Much of Iowa and parts of several other states suffered outages Monday as straight-line winds toppled trees, snapped poles and downed power lines. The storm known as a derecho had winds of up to 112 mph near Cedar Rapids, as powerful as a hurricane, as it tore from eastern Nebraska across Iowa and into Wisconsin, Illinois and Indiana.
The derecho produced seven tornadoes in the Chicago metropolitan area, including an EF-1 tornado with 110 mph winds that hit the Rogers Park neighborhood on the city’s north side before moving onto Lake Michigan as a waterspout, the National Weather Service said.
That storm left damage along a 3-mile-long (4.8-kilometer-long) path before reaching the lake and was the first tornado of at least EF-1 strength to strike Chicago since a May 29, 1983, storm, the weather service said.
Another EF-1 tornado that swept through Wheaton, Illinois, knocked over the iconic white steeple atop College Church in the Chicago suburb that is the DuPage County seat.
The weather service also confirmed two tornadoes in southern Wisconsin and two in northern Indiana, including an EF-1 that swept the rural community of Wakarusa, about 25 miles (40 kilometers) southeast of South Bend, leaving behind smashed grain bins, damaged barns and farmhouses.
Crews throughout the region have been working around the clock to restore electricity, but they've been hindered by large trees that are blocking many roads and sitting on top of power lines.
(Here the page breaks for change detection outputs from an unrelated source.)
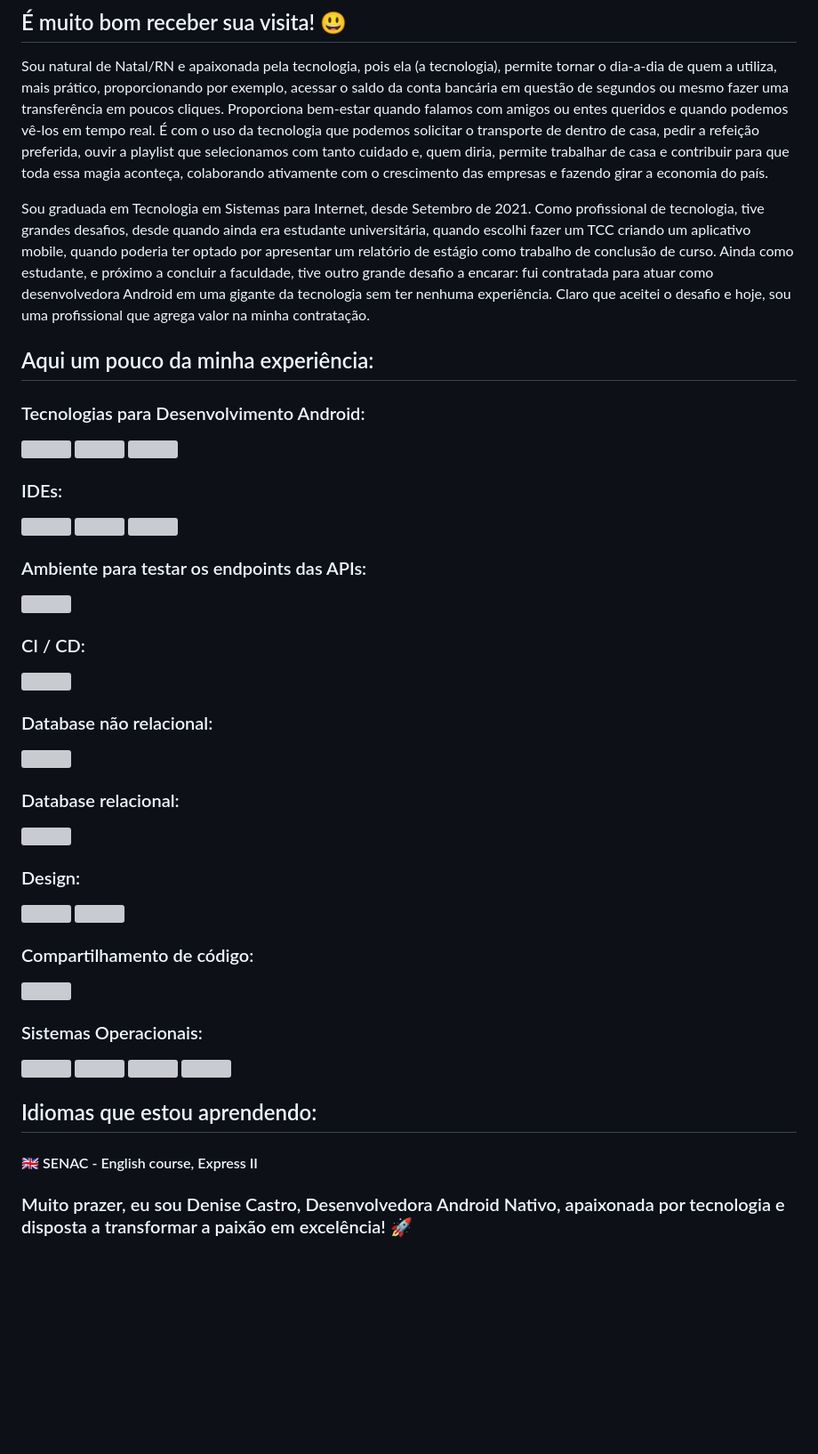
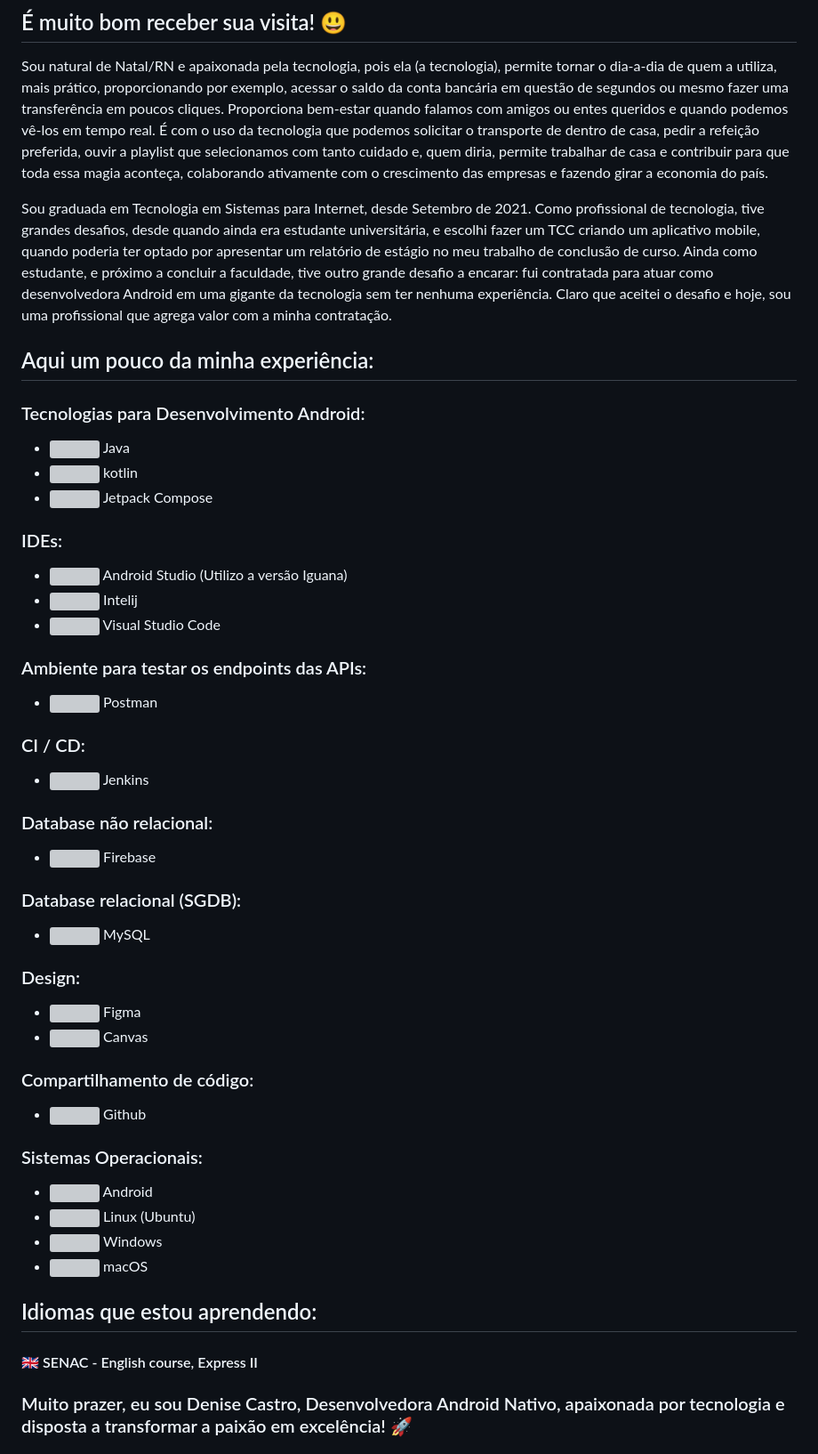
Before and after one commit to DeniseLeandroDeCastro/DeniseLeandroDeCastro, a Markdown page: README.md, the part around the change. Shown: that part at 89% size. Rendered like a GitHub page; blank space fills up the shorter version; grey boxes are pictures that could not be loaded.

```diff
--- a/README.md
+++ b/README.md
@@ -3,45 +3,48 @@
 
 Sou natural de Natal/RN e apaixonada pela tecnologia, pois ela (a tecnologia), permite tornar o dia-a-dia de quem a utiliza, mais prático, proporcionando por exemplo, acessar o saldo da conta bancária em questão de segundos ou mesmo fazer uma transferência em poucos cliques. Proporciona bem-estar quando falamos com amigos ou entes queridos e quando podemos vê-los em tempo real. É com o uso da tecnologia que podemos solicitar o transporte de dentro de casa, pedir a refeição preferida, ouvir a playlist que selecionamos com tanto cuidado e, quem diria, permite trabalhar de casa e contribuir para que toda essa magia aconteça, colaborando ativamente com o crescimento das empresas e fazendo girar a economia do país.
 
-<p>Sou graduada em Tecnologia em Sistemas para Internet, desde Setembro de 2021. Como profissional de tecnologia, tive grandes desafios, desde quando ainda era estudante universitária, quando escolhi fazer um TCC criando um aplicativo mobile, quando poderia ter optado por apresentar um relatório de estágio como trabalho de conclusão de curso. Ainda como estudante, e próximo a concluir a faculdade, tive outro grande desafio a encarar: fui contratada para atuar como desenvolvedora Android em uma gigante da tecnologia sem ter nenhuma experiência. Claro que aceitei o desafio e hoje, sou uma profissional que agrega valor na minha contratação.</p>
+<p>Sou graduada em Tecnologia em Sistemas para Internet, desde Setembro de 2021. Como profissional de tecnologia, tive grandes desafios, desde quando ainda era estudante universitária, e escolhi fazer um TCC criando um aplicativo mobile, quando poderia ter optado por apresentar um relatório de estágio no meu trabalho de conclusão de curso. Ainda como estudante, e próximo a concluir a faculdade, tive outro grande desafio a encarar: fui contratada para atuar como desenvolvedora Android em uma gigante da tecnologia sem ter nenhuma experiência. Claro que aceitei o desafio e hoje, sou uma profissional que agrega valor com a minha contratação.</p>
 
 ## Aqui um pouco da minha experiência:
 ### Tecnologias para Desenvolvimento Android:
-
-<img src="https://cdn.jsdelivr.net/gh/devicons/devicon@latest/icons/java/java-original.svg" width="30" height="30"/> <img src="https://cdn.jsdelivr.net/gh/devicons/devicon@latest/icons/kotlin/kotlin-original.svg" width="30" height="30"/> <img src="https://cdn.jsdelivr.net/gh/devicons/devicon@latest/icons/jetpackcompose/jetpackcompose-original.svg" width="30" height="30" />
+- <img src="https://cdn.jsdelivr.net/gh/devicons/devicon@latest/icons/java/java-original.svg" width="30" height="30"/> Java
+- <img src="https://cdn.jsdelivr.net/gh/devicons/devicon@latest/icons/kotlin/kotlin-original.svg" width="30" height="30"/> kotlin
+- <img src="https://cdn.jsdelivr.net/gh/devicons/devicon@latest/icons/jetpackcompose/jetpackcompose-original.svg" width="30" height="30" /> Jetpack Compose
 
 ### IDEs:
 
-<img src="https://cdn.jsdelivr.net/gh/devicons/devicon@latest/icons/androidstudio/androidstudio-original.svg" width="30" height="30" /> <img src="https://cdn.jsdelivr.net/gh/devicons/devicon@latest/icons/intellij/intellij-original.svg" width="30" height="30" /> <img src="https://cdn.jsdelivr.net/gh/devicons/devicon@latest/icons/vscode/vscode-original.svg" width="30" height="30"/>
+- <img src="https://cdn.jsdelivr.net/gh/devicons/devicon@latest/icons/androidstudio/androidstudio-original.svg" width="30" height="30" /> Android Studio (Utilizo a versão Iguana)
+- <img src="https://cdn.jsdelivr.net/gh/devicons/devicon@latest/icons/intellij/intellij-original.svg" width="30" height="30" /> Intelij
+- <img src="https://cdn.jsdelivr.net/gh/devicons/devicon@latest/icons/vscode/vscode-original.svg" width="30" height="30"/> Visual Studio Code
 
 ### Ambiente para testar os endpoints das APIs:
-<img src="https://cdn.jsdelivr.net/gh/devicons/devicon@latest/icons/postman/postman-original.svg" width="30" height="30"/>
-
+- <img src="https://cdn.jsdelivr.net/gh/devicons/devicon@latest/icons/postman/postman-original.svg" width="30" height="30"/> Postman
 
 ### CI / CD:
-
-<img src="https://cdn.jsdelivr.net/gh/devicons/devicon@latest/icons/jenkins/jenkins-original.svg" width="30" height="30"/>
+- <img src="https://cdn.jsdelivr.net/gh/devicons/devicon@latest/icons/jenkins/jenkins-original.svg" width="30" height="30"/> Jenkins
 
 ### Database não relacional:
-<img src="https://cdn.jsdelivr.net/gh/devicons/devicon@latest/icons/firebase/firebase-original.svg" width="30" height="30" />
+- <img src="https://cdn.jsdelivr.net/gh/devicons/devicon@latest/icons/firebase/firebase-original.svg" width="30" height="30" /> Firebase
 
-### Database relacional:
+### Database relacional (SGDB):
 
-<img src="https://cdn.jsdelivr.net/gh/devicons/devicon@latest/icons/mysql/mysql-original.svg" width="30" height="30"/>
+- <img src="https://cdn.jsdelivr.net/gh/devicons/devicon@latest/icons/mysql/mysql-original.svg" width="30" height="30"/> MySQL
 
 ### Design:
-
-<img src="https://cdn.jsdelivr.net/gh/devicons/devicon@latest/icons/figma/figma-original.svg" width="30" height="30" /> <img src="https://cdn.jsdelivr.net/gh/devicons/devicon@latest/icons/canva/canva-original.svg" width="30" height="30"/>
+- <img src="https://cdn.jsdelivr.net/gh/devicons/devicon@latest/icons/figma/figma-original.svg" width="30" height="30" /> Figma
+- <img src="https://cdn.jsdelivr.net/gh/devicons/devicon@latest/icons/canva/canva-original.svg" width="30" height="30"/> Canvas
 
 ### Compartilhamento de código:
-<img loading="lazy" src="https://cdn.jsdelivr.net/gh/devicons/devicon/icons/git/git-original.svg" width="30" height="30"/>
+- <img loading="lazy" src="https://cdn.jsdelivr.net/gh/devicons/devicon/icons/git/git-original.svg" width="30" height="30"/> Github
 
 ### Sistemas Operacionais:
-<img src="https://cdn.jsdelivr.net/gh/devicons/devicon@latest/icons/android/android-original.svg" width="30" height="30"/> <img src="https://cdn.jsdelivr.net/gh/devicons/devicon@latest/icons/linux/linux-original.svg" width="30" height="30"/> <img src="https://cdn.jsdelivr.net/gh/devicons/devicon@latest/icons/windows11/windows11-original.svg" width="30" height="30"/> <img src="https://cdn.jsdelivr.net/gh/devicons/devicon@latest/icons/apple/apple-original.svg" width="30" height="30"/>
+- <img src="https://cdn.jsdelivr.net/gh/devicons/devicon@latest/icons/android/android-original.svg" width="30" height="30"/> Android
+- <img src="https://cdn.jsdelivr.net/gh/devicons/devicon@latest/icons/linux/linux-original.svg" width="30" height="30"/> Linux (Ubuntu)
+- <img src="https://cdn.jsdelivr.net/gh/devicons/devicon@latest/icons/windows11/windows11-original.svg" width="30" height="30"/> Windows
+- <img src="https://cdn.jsdelivr.net/gh/devicons/devicon@latest/icons/apple/apple-original.svg" width="30" height="30"/> macOS
 
 ## Idiomas que estou aprendendo:
 #### :uk: SENAC - English course, Express II
-
 
 ### Muito prazer, eu sou Denise Castro, Desenvolvedora Android Nativo, apaixonada por tecnologia e disposta a transformar a paixão em excelência! :rocket:
 
```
Those trees must be removed before power can be restored.
Iowa's three largest metropolitan areas of Des Moines, Cedar Rapids and Davenport still had widespread outages as of Wednesday morning.
Alliant Energy said about 176,000 of its customers are without power, about half of which are in the Cedar Rapids area. MidAmerican Energy said about 139,000 of its Iowa and Illinois customers remain without power, half them in the Des Moines area.
As of late Wednesday morning, ComEd reported that about 200,000 of its Chicago-area customers remained without power. Northern Indiana Public Service Co. reported about 18,500 of its Indiana customers were still in the dark.
Mediacom said Wednesday that it has restored internet service to about half of the 340,000 customers that were offline a day earlier in Iowa, Illinois and Indiana. But many others may be without service until their power is restored, a process that could still take multiple days in places.
The storm caused extensive crop damage in the nation's No. 1 corn producing state as it tore across Iowa's center from west to east.
Iowa Secretary of Agriculture Mike Naig said Tuesday that about 10 million acres of Iowa’s nearly 31 million acres of agriculture land sustained damage. About 24 million acres of that is land typically planted primarily in corn and soybeans.
In addition, tens of millions of bushels of grain that were stored at co-ops and on farms were damaged or destroyed as bins blew away.
The only known death in Iowa was a 63-year-old bicyclist who was hit by one of several large trees that fell on a bike path outside of Cedar Rapids. In Fort Wayne, Indiana, the storm killed a 73-year-old woman who was found clutching a young boy in her storm-battered mobile home.
Many businesses, including banks, restaurants and a major corn processing plant in Cedar Rapids, remained closed Wednesday due to power outages.
The Cedar Rapids school district reported that over 20 of its buildings had roof and other structural damage, ranging from minor to significant, and that it was considering pushing back this month’s start date.
State Sen. Liz Mathis said she took cover in the basement of her suburban Cedar Rapids home Monday as the storm battered her neighborhood for 45 minutes. She said pictures fell of the wall, water seeped in through windows and she worried the glass would blow in and hurt her.
Mathis said the devastation is widespread across her district, and the “tree damage is unreal.” People are waiting an hour or longer at gas stations to fill up their vehicles and get fuel for chain saws, as some are closed or have run out of gas, she said.
Residents are clearing out their refrigerators and freezers after their food has spoiled. A local utility official told Mathis on Wednesday that it could be a week before everyone’s power is restored.
“The cities are going to look much different without the trees and it’s going to take a while to recover from this,” she said.
Associated Press reporter Dave Pitt contributed from Des Moines.